Task statement
Your job is to copy all the entries precisely as they stand.

(Saved data entries)
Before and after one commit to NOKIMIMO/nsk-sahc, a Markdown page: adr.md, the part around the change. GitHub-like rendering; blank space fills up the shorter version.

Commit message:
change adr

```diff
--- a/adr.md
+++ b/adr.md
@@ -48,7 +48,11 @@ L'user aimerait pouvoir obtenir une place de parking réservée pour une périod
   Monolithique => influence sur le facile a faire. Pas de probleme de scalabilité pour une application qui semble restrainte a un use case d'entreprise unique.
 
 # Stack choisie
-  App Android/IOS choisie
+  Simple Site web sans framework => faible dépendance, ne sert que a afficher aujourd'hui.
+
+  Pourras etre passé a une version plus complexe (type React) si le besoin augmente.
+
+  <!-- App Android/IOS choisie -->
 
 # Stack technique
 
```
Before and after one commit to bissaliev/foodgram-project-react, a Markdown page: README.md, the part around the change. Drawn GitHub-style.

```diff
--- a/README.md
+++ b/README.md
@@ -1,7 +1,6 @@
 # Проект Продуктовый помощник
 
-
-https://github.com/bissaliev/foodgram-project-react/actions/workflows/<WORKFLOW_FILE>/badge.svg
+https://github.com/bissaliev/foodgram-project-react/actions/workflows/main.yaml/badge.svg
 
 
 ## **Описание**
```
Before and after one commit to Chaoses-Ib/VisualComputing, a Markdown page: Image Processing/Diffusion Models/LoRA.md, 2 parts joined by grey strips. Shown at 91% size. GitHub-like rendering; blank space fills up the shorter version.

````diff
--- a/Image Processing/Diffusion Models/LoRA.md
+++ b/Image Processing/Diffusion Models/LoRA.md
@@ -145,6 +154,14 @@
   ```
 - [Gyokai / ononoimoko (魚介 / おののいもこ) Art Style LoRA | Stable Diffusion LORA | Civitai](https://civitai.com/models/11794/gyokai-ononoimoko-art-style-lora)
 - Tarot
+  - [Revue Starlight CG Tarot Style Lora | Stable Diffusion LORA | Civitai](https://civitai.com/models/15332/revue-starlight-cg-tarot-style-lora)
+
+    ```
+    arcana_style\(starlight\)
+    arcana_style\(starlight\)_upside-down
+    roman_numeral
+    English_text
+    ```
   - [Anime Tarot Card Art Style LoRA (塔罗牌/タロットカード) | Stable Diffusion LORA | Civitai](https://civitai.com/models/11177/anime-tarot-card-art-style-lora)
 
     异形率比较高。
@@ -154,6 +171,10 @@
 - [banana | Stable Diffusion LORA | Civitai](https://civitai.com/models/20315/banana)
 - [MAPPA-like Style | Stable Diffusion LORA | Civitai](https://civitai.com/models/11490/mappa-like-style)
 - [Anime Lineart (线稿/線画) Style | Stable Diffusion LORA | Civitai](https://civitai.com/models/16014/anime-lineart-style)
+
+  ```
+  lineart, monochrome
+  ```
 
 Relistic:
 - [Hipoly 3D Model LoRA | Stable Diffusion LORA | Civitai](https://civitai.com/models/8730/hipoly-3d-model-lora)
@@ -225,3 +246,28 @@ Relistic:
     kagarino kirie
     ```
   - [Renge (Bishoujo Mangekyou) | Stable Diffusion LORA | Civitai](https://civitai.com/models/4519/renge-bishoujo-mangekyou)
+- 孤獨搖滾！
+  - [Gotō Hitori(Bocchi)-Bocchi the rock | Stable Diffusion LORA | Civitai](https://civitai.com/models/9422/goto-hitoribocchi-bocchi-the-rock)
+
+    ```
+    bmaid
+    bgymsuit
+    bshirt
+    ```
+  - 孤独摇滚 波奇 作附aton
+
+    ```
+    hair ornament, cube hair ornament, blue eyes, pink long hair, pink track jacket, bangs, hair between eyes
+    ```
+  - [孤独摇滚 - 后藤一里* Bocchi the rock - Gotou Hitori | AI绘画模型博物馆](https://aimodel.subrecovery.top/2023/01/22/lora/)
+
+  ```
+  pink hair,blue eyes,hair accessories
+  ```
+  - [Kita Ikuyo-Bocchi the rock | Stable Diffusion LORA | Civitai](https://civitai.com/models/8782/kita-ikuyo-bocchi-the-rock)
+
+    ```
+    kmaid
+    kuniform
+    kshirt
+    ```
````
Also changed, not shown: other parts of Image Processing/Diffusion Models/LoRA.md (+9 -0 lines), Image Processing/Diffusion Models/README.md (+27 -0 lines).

Answer below
Before and after one commit to NOKIMIMO/nsk-sahc, a Markdown page: adr.md, the part around the change. GitHub-like rendering; blank space fills up the shorter version.

Commit message:
change adr

```diff
--- a/adr.md
+++ b/adr.md
@@ -48,7 +48,11 @@ L'user aimerait pouvoir obtenir une place de parking réservée pour une périod
   Monolithique => influence sur le facile a faire. Pas de probleme de scalabilité pour une application qui semble restrainte a un use case d'entreprise unique.
 
 # Stack choisie
-  App Android/IOS choisie
+  Simple Site web sans framework => faible dépendance, ne sert que a afficher aujourd'hui.
+
+  Pourras etre passé a une version plus complexe (type React) si le besoin augmente.
+
+  <!-- App Android/IOS choisie -->
 
 # Stack technique
 
```
Before and after one commit to bissaliev/foodgram-project-react, a Markdown page: README.md, the part around the change. Drawn GitHub-style.

```diff
--- a/README.md
+++ b/README.md
@@ -1,7 +1,6 @@
 # Проект Продуктовый помощник
 
-
-https://github.com/bissaliev/foodgram-project-react/actions/workflows/<WORKFLOW_FILE>/badge.svg
+https://github.com/bissaliev/foodgram-project-react/actions/workflows/main.yaml/badge.svg
 
 
 ## **Описание**
```
Before and after one commit to Chaoses-Ib/VisualComputing, a Markdown page: Image Processing/Diffusion Models/LoRA.md, 2 parts joined by grey strips. Shown at 91% size. GitHub-like rendering; blank space fills up the shorter version.

````diff
--- a/Image Processing/Diffusion Models/LoRA.md
+++ b/Image Processing/Diffusion Models/LoRA.md
@@ -145,6 +154,14 @@
   ```
 - [Gyokai / ononoimoko (魚介 / おののいもこ) Art Style LoRA | Stable Diffusion LORA | Civitai](https://civitai.com/models/11794/gyokai-ononoimoko-art-style-lora)
 - Tarot
+  - [Revue Starlight CG Tarot Style Lora | Stable Diffusion LORA | Civitai](https://civitai.com/models/15332/revue-starlight-cg-tarot-style-lora)
+
+    ```
+    arcana_style\(starlight\)
+    arcana_style\(starlight\)_upside-down
+    roman_numeral
+    English_text
+    ```
   - [Anime Tarot Card Art Style LoRA (塔罗牌/タロットカード) | Stable Diffusion LORA | Civitai](https://civitai.com/models/11177/anime-tarot-card-art-style-lora)
 
     异形率比较高。
@@ -154,6 +171,10 @@
 - [banana | Stable Diffusion LORA | Civitai](https://civitai.com/models/20315/banana)
 - [MAPPA-like Style | Stable Diffusion LORA | Civitai](https://civitai.com/models/11490/mappa-like-style)
 - [Anime Lineart (线稿/線画) Style | Stable Diffusion LORA | Civitai](https://civitai.com/models/16014/anime-lineart-style)
+
+  ```
+  lineart, monochrome
+  ```
 
 Relistic:
 - [Hipoly 3D Model LoRA | Stable Diffusion LORA | Civitai](https://civitai.com/models/8730/hipoly-3d-model-lora)
@@ -225,3 +246,28 @@ Relistic:
     kagarino kirie
     ```
   - [Renge (Bishoujo Mangekyou) | Stable Diffusion LORA | Civitai](https://civitai.com/models/4519/renge-bishoujo-mangekyou)
+- 孤獨搖滾！
+  - [Gotō Hitori(Bocchi)-Bocchi the rock | Stable Diffusion LORA | Civitai](https://civitai.com/models/9422/goto-hitoribocchi-bocchi-the-rock)
+
+    ```
+    bmaid
+    bgymsuit
+    bshirt
+    ```
+  - 孤独摇滚 波奇 作附aton
+
+    ```
+    hair ornament, cube hair ornament, blue eyes, pink long hair, pink track jacket, bangs, hair between eyes
+    ```
+  - [孤独摇滚 - 后藤一里* Bocchi the rock - Gotou Hitori | AI绘画模型博物馆](https://aimodel.subrecovery.top/2023/01/22/lora/)
+
+  ```
+  pink hair,blue eyes,hair accessories
+  ```
+  - [Kita Ikuyo-Bocchi the rock | Stable Diffusion LORA | Civitai](https://civitai.com/models/8782/kita-ikuyo-bocchi-the-rock)
+
+    ```
+    kmaid
+    kuniform
+    kshirt
+    ```
````
Also changed, not shown: other parts of Image Processing/Diffusion Models/LoRA.md (+9 -0 lines), Image Processing/Diffusion Models/README.md (+27 -0 lines).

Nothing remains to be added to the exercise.